NSW budget fails to address the important issues
Though the NSW budget handed down last week splashed plenty of cash around despite the state suffering a drop in revenue due to a fall in stamp duty income because of the housing downturn, in my column this week I will focus on how it totally missed the big issues.
But first of all, a comment on how the pork barrelling, or should that be the cargo cult mentality, was at work in expectations of millions of dollars’ worth of infrastructure projects being lavished on the electorate. This always strikes me as a misguided way of looking at state or federal budgets, because if one electorate scores big-time, others will of necessity miss out. I guess those of this mind-set aren’t overly concerned with equally sharing the goodies around.
So the morning after the budget was handed down our local headline news read “Hospitals across the Wagga electorate have emerged as the big winners with millions of dollars in works from the 2019/20 NSW Budget handed down on Tuesday afternoon.” (Daily Advertiser, 19 June 2019)
Never mind that the budget failed to address many of the big issues that actually impact on real people, including climate change, homelessness and domestic violence, though by some urgent back-pedalling this latter issue was belatedly addressed, in a small way.

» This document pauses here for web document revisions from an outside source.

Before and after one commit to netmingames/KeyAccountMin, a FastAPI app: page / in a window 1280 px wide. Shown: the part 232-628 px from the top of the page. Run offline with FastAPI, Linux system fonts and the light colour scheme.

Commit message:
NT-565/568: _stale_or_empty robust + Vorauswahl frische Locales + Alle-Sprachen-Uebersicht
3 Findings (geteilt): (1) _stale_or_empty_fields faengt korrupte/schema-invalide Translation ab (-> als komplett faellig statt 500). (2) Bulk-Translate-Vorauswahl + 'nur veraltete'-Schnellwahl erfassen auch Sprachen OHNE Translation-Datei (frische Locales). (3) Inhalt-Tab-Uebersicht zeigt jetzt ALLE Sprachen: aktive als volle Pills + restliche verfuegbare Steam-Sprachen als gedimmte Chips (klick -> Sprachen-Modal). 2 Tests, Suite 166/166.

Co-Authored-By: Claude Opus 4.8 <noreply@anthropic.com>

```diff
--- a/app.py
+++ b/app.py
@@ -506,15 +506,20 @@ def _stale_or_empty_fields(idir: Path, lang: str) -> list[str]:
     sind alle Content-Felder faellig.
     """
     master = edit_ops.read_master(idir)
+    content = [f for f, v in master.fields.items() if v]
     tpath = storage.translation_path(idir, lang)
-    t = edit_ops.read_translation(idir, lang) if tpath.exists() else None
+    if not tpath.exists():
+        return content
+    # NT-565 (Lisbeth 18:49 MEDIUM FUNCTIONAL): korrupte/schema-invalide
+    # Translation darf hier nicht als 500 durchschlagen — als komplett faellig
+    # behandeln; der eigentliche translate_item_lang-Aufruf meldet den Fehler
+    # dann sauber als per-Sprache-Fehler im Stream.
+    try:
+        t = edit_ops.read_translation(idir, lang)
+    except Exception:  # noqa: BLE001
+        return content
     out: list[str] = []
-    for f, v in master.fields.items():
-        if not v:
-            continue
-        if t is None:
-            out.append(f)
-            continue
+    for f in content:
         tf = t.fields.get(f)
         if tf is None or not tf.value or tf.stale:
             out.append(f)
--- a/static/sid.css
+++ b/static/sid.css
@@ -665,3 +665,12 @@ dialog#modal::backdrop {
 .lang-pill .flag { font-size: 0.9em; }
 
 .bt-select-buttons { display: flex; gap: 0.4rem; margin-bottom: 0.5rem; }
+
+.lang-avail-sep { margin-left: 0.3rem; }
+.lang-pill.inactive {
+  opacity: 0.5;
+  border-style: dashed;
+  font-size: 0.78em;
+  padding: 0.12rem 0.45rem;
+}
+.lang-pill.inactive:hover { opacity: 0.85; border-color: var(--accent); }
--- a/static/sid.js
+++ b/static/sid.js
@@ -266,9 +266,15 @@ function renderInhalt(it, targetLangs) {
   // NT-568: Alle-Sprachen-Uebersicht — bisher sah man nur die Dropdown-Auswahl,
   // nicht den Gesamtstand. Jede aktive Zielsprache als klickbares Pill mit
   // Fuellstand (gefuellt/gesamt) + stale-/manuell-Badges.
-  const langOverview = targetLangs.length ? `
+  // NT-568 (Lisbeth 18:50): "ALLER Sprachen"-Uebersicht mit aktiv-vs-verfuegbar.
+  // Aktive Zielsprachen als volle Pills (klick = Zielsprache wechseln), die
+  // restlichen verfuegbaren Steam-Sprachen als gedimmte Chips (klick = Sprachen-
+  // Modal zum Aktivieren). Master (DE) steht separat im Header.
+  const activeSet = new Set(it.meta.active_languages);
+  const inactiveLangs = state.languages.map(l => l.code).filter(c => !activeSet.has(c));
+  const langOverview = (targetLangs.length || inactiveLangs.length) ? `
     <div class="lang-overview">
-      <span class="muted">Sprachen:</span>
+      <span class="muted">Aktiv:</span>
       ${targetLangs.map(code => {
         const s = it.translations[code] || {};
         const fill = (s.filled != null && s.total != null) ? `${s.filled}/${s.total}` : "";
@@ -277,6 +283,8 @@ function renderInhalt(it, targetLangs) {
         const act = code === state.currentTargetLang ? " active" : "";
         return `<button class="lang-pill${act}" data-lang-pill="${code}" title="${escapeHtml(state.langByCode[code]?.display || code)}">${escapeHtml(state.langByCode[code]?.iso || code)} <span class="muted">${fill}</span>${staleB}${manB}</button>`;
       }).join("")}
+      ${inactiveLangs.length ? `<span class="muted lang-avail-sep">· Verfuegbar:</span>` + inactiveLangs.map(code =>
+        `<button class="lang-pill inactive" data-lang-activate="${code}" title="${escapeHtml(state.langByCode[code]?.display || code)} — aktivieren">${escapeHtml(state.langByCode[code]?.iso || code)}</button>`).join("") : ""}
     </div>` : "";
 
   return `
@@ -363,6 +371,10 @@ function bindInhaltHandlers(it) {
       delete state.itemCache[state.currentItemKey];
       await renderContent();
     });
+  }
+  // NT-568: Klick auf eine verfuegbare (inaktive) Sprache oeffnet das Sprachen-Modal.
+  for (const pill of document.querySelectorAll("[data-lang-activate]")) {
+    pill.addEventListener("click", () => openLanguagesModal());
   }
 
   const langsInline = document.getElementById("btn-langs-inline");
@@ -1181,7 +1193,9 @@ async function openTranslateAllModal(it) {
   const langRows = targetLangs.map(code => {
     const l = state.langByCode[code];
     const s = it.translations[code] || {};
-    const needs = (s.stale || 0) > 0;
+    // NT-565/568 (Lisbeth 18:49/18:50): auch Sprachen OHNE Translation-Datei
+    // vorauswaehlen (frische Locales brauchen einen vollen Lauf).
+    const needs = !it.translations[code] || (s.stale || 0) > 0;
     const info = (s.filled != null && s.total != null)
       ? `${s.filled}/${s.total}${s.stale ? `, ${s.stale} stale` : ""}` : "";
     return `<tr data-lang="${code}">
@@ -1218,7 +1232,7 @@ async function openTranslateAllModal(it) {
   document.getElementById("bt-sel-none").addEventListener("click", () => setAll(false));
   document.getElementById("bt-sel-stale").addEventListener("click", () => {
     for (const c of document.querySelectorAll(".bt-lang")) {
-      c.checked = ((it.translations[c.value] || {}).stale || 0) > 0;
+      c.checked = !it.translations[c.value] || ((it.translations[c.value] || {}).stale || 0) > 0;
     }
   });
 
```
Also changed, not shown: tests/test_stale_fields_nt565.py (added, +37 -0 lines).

As Greens MP David Shoebridge pointed out, “The Greens would choose to put wellbeing and sustainability at the heart of our budget. We’d put community and the environment ahead of big business and developers” he went on to say.
However, a follow up to the hospitals story gave me my focus for today’s column, which is education, though I will explore it in a more broadly meaningful way than the DA’s story read, which was that “some of the state’s fastest growing regional suburbs, located north of Wagga, have to receive a dollar figure for a planned new school”.

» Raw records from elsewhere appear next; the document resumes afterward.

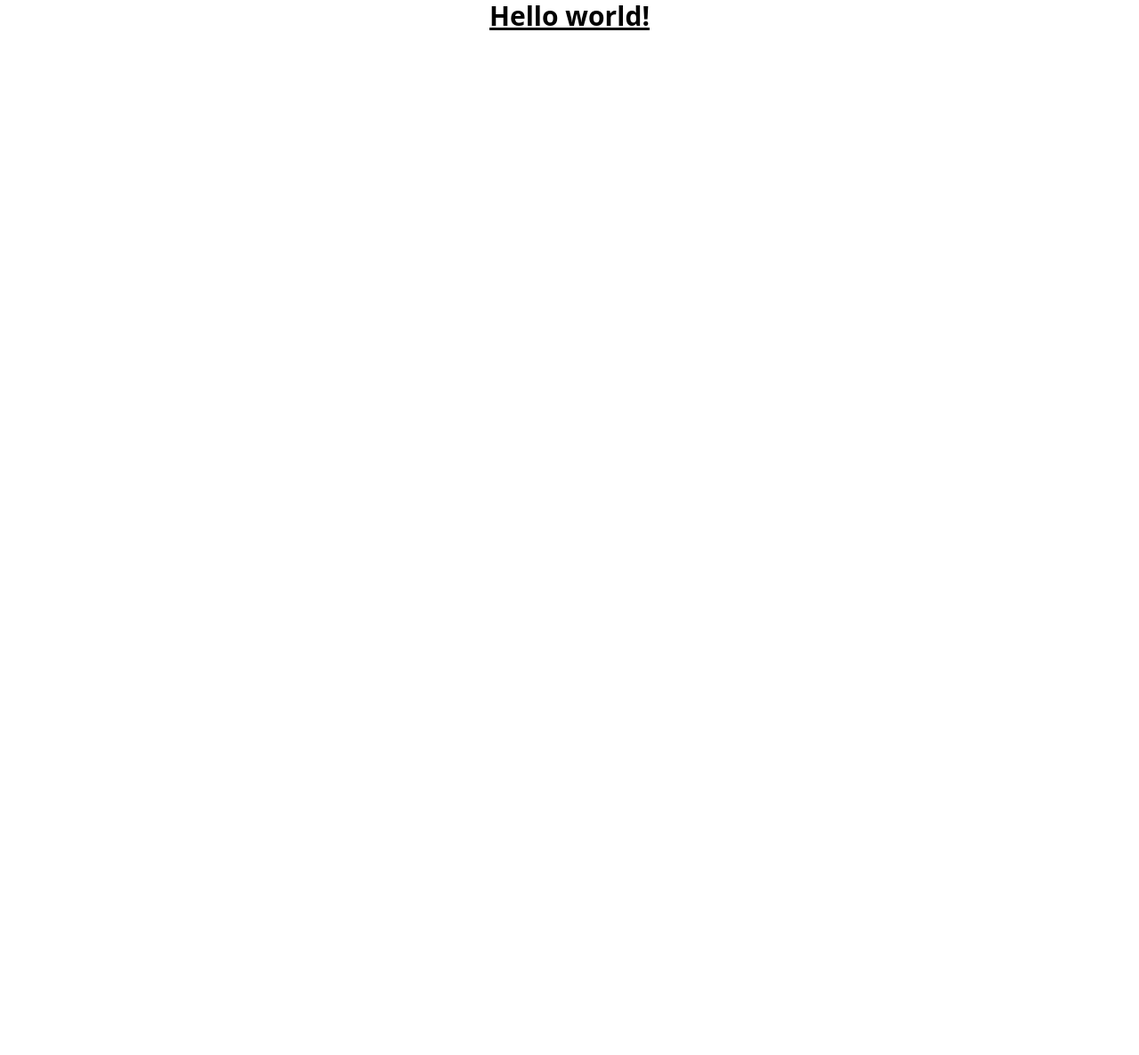
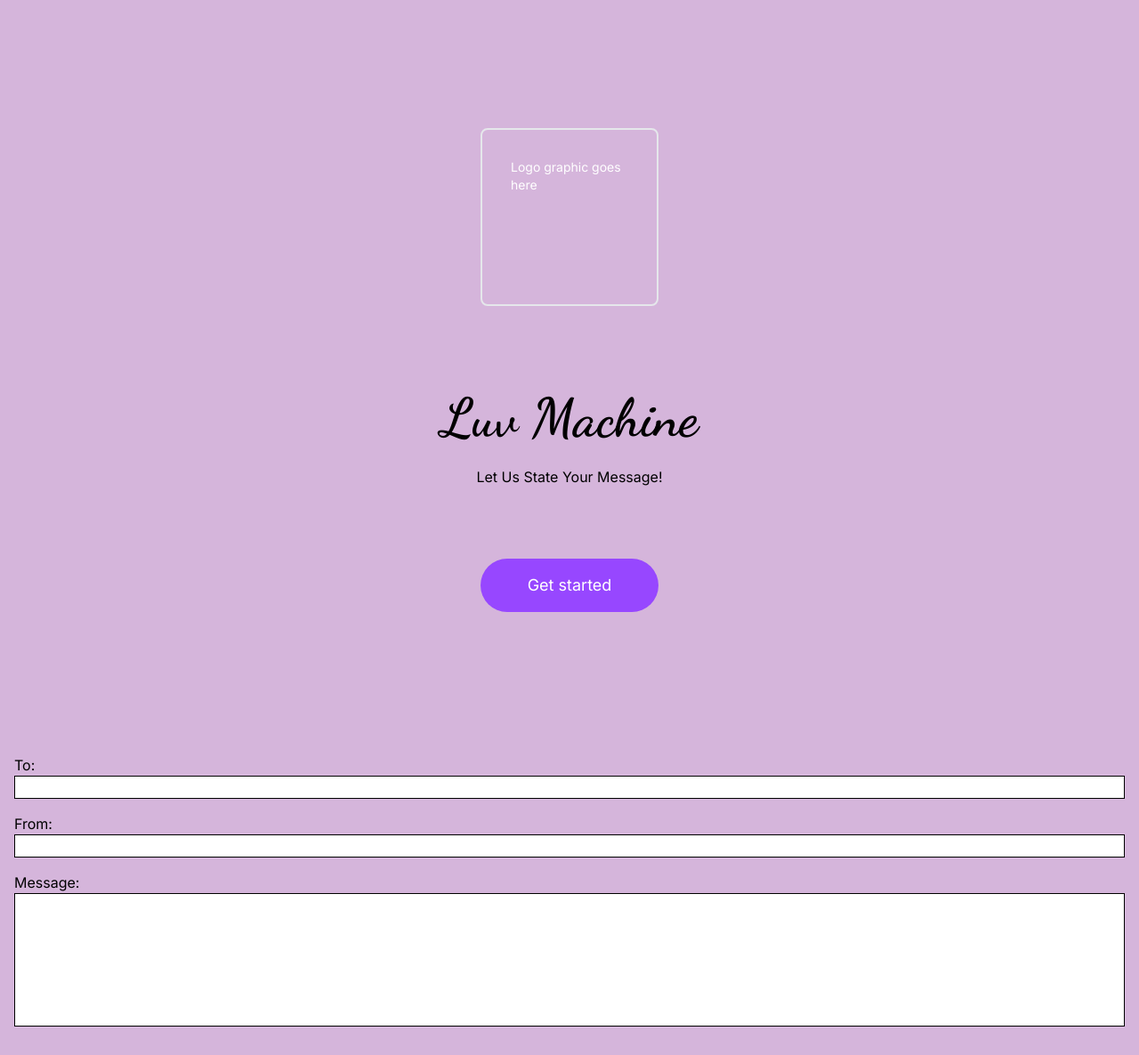
Before and after one commit to ChristopherLandaverde/luvmachine, a Next.js app: page / in a window 1280 px wide. Shown: the whole page at 89% size. Before the commit the page ends 800 px from the top, so only its background shows below. Built offline with nearby package versions, Linux system fonts and the light colour scheme.

Commit message:
dancing script font and main page with colors
Signed-off-by: Milan <milan@mdaverde.com>

```diff
--- a/src/pages/index.tsx
+++ b/src/pages/index.tsx
@@ -1,21 +1,56 @@
 import Head from "next/head";
 import Image from "next/image";
-import { Inter } from "@next/font/google";
+import { Inter, Dancing_Script } from "@next/font/google";
 import styles from "@/styles/Home.module.css";
 
 const inter = Inter({ subsets: ["latin"] });
+const dancingScript = Dancing_Script({
+  subsets: ["latin"],
+});
 
 export default function Home() {
   return (
     <>
       <Head>
-        <title>Create Next App</title>
+        <title>Luv Machine</title>
         <meta name="description" content="Generated by create next app" />
         <meta name="viewport" content="width=device-width, initial-scale=1" />
         <link rel="icon" href="/favicon.ico" />
       </Head>
-      <main>
-        <h1 className="text-3xl font-bold underline text-center">Hello world!</h1>
+      <main className={`${inter.className} bg-secondary pt-36`}>
+        <div className="mb-36">
+          <div className="flex justify-center mb-24">
+            <div className="h-[200px] w-[200px] border-2 border-white-500 rounded-lg text-sm text-white p-8">
+              Logo graphic goes here
+            </div>
+          </div>
+          <h1 className={`text-6xl font-bold text-center mb-6 ${dancingScript.className}`}>
+            Luv Machine
+          </h1>
+          <h2 className="text-md text-center mb-20">
+            Let Us State Your Message!
+          </h2>
+          <div className="text-center">
+            <button className="text-white bg-primary p-4 rounded-full text-lg w-[200px]">Get started</button>
+          </div>
+        </div>
+        <div className="p-4">
+          <label className="block mb-4">
+            <span className="block">To:</span>
+            <input className="block border border-black w-full" type="text" />
+          </label>
+          <label className="block mb-4">
+            <span className="block">From:</span>
+            <input className="block border border-black w-full" type="text" />
+          </label>
+          <label className="block mb-4">
+            <span className="block">Message:</span>
+            <input
+              className="block border border-black h-[150px] w-full"
+              type="text"
+            />
+          </label>
+        </div>
       </main>
     </>
   );
--- a/tailwind.config.js
+++ b/tailwind.config.js
@@ -2,7 +2,12 @@
 module.exports = {
   content: ["./src/**/*.{js,ts,jsx,tsx}"],
   theme: {
-    extend: {},
+    extend: {
+      colors: {
+        primary: "#9747ff",
+        secondary: "#d5b5db",
+      },
+    },
   },
   plugins: [],
 };
```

Hidden among admittedly much needed increases in public school funding is a massive increase in private school funding. This is preventing NSW meeting its Gonski funding commitments to public schools.
This budget sees another 7.5% increase in recurrent expenditure to private schools bringing state government spending to $1.4 billion in the 2019/20 budget. Private schools have now received a 15% funding increase from the NSW government in just the last two years.
The NSW Government needs to meet at least 75% of the resource needs of public schools to enable them to meet minimum Gonski standards, but even with increased expenditure they will only meet 71% of this in 2019/20.
“Meanwhile this budget means the NSW government is providing more than 25% of the resource needs of private schools, when its long term commitment is to just 20% under the National Education Agreement” noted David Shoebridge.
Even with the increased funding to public schools in this budget, the NSW government is still billions short in funding for public schools.
It’s an absolute disgrace that while public school students continue to suffer in demountable classrooms and hold outdoor assemblies because they don’t have a hall, that the State government has billions to give to private schools.